**What the exercise asks:**
For each record, copy the text exactly and omit any picture it holds.

((

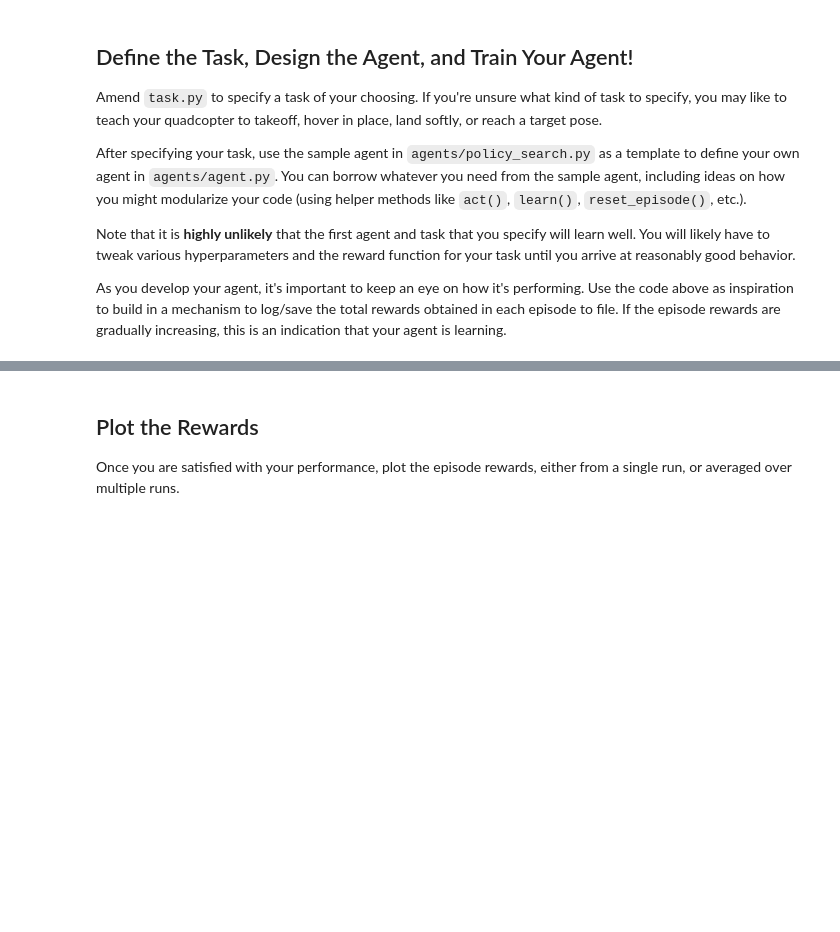
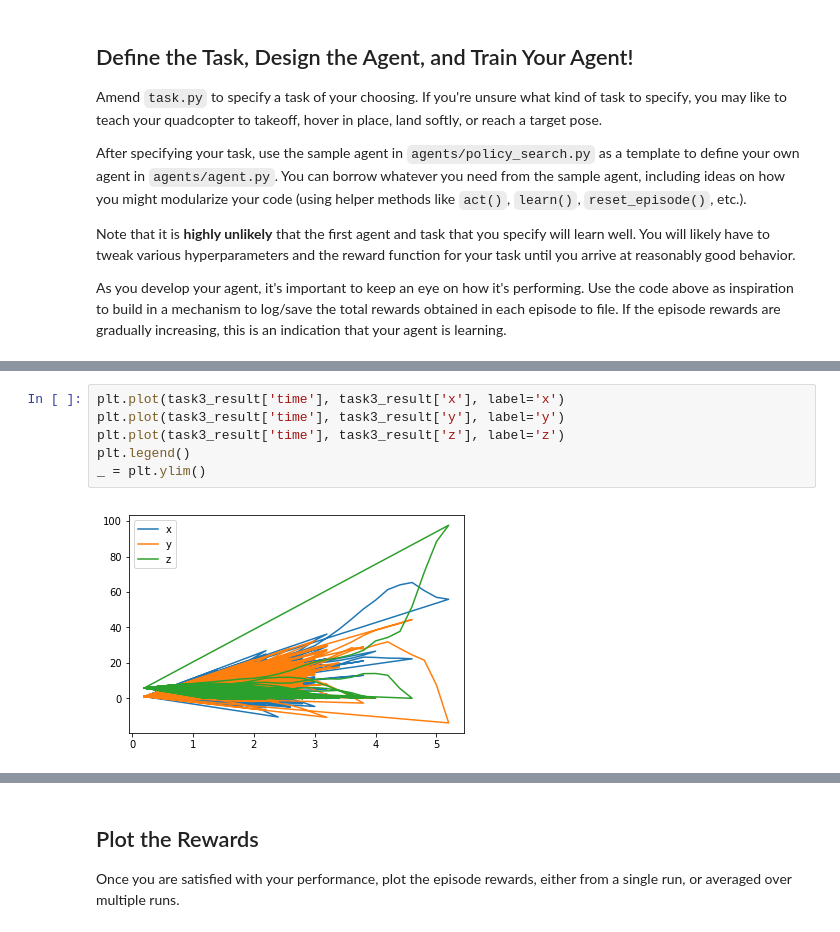
Before and after one commit to swaption2009/quadcopter_rl, a Jupyter notebook: Quadcopter_Project.ipynb, the cells around one changed output, grey strips where cells are left out. Saved outputs shown, nothing was run; the diff lists cells and outputs as text; blank space fills up the shorter version.

```diff
--- a/Quadcopter_Project.ipynb
+++ b/Quadcopter_Project.ipynb
@@ -298,0 +332,8 @@ Episode = 1000, score =   9.875 (best =   9.928), noise_scale = 3.2
+# %%
+plt.plot(task3_result['time'], task3_result['x'], label='x')
+plt.plot(task3_result['time'], task3_result['y'], label='y')
+plt.plot(task3_result['time'], task3_result['z'], label='z')
+plt.legend()
+_ = plt.ylim()
+# %% [output]
+[figure, added]
```
Also changed, not shown: parts of 24 cells of this notebook, 5 other files.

))

**Output of the task:**
Before and after one commit to swaption2009/quadcopter_rl, a Jupyter notebook: Quadcopter_Project.ipynb, the cells around one changed output, grey strips where cells are left out. Saved outputs shown, nothing was run; the diff lists cells and outputs as text; blank space fills up the shorter version.

```diff
--- a/Quadcopter_Project.ipynb
+++ b/Quadcopter_Project.ipynb
@@ -298,0 +332,8 @@ Episode = 1000, score =   9.875 (best =   9.928), noise_scale = 3.2
+# %%
+plt.plot(task3_result['time'], task3_result['x'], label='x')
+plt.plot(task3_result['time'], task3_result['y'], label='y')
+plt.plot(task3_result['time'], task3_result['z'], label='z')
+plt.legend()
+_ = plt.ylim()
+# %% [output]
+[figure, added]
```
Also changed, not shown: parts of 24 cells of this notebook, 5 other files.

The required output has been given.